He's been in the profession for 18 years. His mother was a special educator in the Anchorage School District for three decades and mentored Ahonen at Service.

"I helped out a bunch growing up and in high school with the Special Olympics, and I just felt a real connection with the students and felt like I could make a positive impact in the school and community," Ely said.

As a Service alum who graduated in 2012, giving back to the community he grew up in and continuing his work through events such as the unified game remains a passion of his.

"This is what sports is all about. Bringing people together unified through sports no matter their ability or disability is really special," Ely said.

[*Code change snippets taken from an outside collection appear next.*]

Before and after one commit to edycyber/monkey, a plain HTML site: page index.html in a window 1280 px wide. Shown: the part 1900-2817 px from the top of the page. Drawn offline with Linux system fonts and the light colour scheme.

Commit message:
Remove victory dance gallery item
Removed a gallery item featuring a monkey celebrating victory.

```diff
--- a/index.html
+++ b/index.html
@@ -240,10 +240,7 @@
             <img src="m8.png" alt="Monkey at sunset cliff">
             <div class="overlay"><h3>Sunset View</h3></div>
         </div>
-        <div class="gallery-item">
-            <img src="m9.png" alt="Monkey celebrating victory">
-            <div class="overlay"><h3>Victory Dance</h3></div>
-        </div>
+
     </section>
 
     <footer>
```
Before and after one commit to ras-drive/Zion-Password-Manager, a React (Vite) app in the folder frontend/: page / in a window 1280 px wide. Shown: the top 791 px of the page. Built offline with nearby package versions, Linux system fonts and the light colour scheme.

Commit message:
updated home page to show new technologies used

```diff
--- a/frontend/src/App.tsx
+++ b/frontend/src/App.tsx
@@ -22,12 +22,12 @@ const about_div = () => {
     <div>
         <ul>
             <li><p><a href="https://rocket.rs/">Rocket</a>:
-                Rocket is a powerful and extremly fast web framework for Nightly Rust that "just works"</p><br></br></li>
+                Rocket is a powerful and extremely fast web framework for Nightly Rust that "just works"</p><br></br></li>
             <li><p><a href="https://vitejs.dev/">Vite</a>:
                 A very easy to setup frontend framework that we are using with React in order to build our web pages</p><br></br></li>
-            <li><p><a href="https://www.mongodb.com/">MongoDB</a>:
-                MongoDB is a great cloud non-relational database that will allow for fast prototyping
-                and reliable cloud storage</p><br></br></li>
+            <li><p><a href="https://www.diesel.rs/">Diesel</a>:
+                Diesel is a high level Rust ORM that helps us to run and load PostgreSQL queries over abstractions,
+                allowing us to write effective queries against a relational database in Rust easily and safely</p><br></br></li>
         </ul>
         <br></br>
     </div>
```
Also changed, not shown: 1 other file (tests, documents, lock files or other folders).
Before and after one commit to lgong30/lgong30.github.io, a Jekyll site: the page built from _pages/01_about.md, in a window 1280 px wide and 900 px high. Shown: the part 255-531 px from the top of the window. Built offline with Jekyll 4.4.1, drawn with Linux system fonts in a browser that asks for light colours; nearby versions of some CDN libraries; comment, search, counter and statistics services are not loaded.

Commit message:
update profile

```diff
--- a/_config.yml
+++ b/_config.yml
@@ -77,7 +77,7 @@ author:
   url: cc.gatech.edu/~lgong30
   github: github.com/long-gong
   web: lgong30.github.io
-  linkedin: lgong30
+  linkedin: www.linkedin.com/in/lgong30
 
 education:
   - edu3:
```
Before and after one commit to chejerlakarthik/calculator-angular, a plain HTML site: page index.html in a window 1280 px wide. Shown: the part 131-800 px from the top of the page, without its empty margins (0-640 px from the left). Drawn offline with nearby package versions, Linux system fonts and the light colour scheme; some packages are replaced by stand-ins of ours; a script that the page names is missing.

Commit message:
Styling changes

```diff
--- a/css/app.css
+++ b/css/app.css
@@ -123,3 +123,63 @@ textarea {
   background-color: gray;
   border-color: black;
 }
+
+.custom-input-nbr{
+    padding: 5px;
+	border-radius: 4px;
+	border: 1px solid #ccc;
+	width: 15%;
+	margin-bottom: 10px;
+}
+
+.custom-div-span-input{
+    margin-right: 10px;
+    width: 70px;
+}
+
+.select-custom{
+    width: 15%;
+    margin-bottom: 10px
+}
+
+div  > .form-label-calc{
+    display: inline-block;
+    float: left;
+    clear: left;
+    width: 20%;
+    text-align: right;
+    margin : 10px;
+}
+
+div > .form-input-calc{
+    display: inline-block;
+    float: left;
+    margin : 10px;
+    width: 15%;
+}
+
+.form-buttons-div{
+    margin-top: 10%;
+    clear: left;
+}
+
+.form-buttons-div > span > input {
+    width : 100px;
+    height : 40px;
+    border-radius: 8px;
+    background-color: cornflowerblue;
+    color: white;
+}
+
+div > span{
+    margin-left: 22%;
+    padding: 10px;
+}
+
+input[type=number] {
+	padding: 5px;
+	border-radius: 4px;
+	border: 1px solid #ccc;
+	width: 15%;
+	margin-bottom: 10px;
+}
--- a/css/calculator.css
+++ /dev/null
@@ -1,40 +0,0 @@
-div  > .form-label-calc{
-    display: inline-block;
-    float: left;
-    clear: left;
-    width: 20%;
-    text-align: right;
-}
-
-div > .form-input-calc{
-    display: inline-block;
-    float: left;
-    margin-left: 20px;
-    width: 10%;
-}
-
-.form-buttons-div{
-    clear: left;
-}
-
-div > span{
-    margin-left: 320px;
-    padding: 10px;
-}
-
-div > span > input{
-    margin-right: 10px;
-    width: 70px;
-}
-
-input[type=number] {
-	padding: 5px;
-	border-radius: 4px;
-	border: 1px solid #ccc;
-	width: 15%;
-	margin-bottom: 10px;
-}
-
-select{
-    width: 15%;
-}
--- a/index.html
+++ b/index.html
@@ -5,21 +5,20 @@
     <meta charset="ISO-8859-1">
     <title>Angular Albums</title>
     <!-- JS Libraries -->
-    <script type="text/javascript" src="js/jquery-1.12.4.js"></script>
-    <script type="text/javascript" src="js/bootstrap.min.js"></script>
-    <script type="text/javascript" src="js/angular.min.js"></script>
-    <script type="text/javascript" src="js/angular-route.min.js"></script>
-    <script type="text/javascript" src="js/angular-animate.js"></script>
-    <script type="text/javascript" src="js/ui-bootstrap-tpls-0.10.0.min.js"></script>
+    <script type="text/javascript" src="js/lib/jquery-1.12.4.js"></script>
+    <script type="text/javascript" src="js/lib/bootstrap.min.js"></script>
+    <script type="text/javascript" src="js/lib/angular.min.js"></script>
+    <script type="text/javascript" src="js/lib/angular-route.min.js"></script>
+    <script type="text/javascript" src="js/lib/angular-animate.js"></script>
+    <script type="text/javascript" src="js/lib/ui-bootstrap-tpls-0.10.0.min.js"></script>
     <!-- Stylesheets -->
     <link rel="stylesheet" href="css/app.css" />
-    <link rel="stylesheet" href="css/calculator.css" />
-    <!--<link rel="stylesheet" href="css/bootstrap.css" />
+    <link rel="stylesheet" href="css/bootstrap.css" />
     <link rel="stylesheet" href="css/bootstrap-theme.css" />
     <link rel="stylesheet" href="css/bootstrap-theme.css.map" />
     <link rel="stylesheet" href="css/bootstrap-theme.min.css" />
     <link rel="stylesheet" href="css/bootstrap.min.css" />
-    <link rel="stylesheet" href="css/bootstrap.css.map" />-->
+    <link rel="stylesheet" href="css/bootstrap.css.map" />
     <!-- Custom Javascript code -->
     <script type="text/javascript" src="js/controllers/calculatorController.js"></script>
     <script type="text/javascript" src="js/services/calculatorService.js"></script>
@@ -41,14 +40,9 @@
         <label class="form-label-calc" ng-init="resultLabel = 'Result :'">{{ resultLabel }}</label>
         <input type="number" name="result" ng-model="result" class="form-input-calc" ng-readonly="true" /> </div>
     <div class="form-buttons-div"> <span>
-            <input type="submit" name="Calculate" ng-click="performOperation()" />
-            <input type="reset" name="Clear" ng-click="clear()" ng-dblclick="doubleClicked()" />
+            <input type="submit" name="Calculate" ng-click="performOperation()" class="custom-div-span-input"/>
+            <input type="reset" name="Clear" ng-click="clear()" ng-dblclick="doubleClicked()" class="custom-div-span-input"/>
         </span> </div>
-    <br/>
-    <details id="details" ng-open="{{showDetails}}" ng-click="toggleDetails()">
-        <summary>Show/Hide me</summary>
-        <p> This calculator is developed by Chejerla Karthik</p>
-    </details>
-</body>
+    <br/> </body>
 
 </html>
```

The Partners Clubs do other events throughout the year that involve scholastic sports and recreational activities, including track and field, bowling, skiing and weekly meetings.

"We try to get our students involved as much with the general education students as we can, and especially doing it through sport is a good way and is really positive," Ely said.

Perspective and inspiration

Senior Wiktoria Grochowski, president of the Partners Club at Service, was inspired to carry on the strong tradition of inclusion the school has built up over the years.

"I've been involved since my freshman year, and coming to Service, I just noticed that the environment is so inclusive and I knew I wanted to help promote that," she said.

Having been part of the leadership group since her first year with the program, Grochowski believes the Partners Club has made students more comfortable and willing to be more open.

"You can see our students coming out of their shells when their peers come and help them out, and being part of these community activities helps them so much," she said. "I'm so glad to be a part of it and it just makes me happy."

Being part of one the biggest and most long-standing unified teams instills a sense of pride within the students at Service, and they're happy to see other schools building up and establishing teams of their own.

"It's so great that it's popping up all over the (Anchorage School District) now," Grochowski said.

Service senior Hannah Katchen has been part of the school's Partners Club since the second semester of her freshman year, after she started her high school journey with hybrid learning in fall 2020. She saw the club as an opportunity to get to know more people once in-person classes resumed.

"The Partners Club is in the center of the school, so you walk by the Hall, and Mr. (Ahonen) is outside and you just want to join," Katchen said. "It's so welcoming and how you meet a lot of friends."

As a multisport athlete who participates in myriad extracurricular activities, including swimming, flag football, hockey and soccer, she was happy to see special education students get a taste of the fanfare and jubilation that comes with getting to play in front of a crowd.

"It was especially awesome between the two big TEAL games. There were still some fans in the stands, and it was super hype and super fun," Katchen said.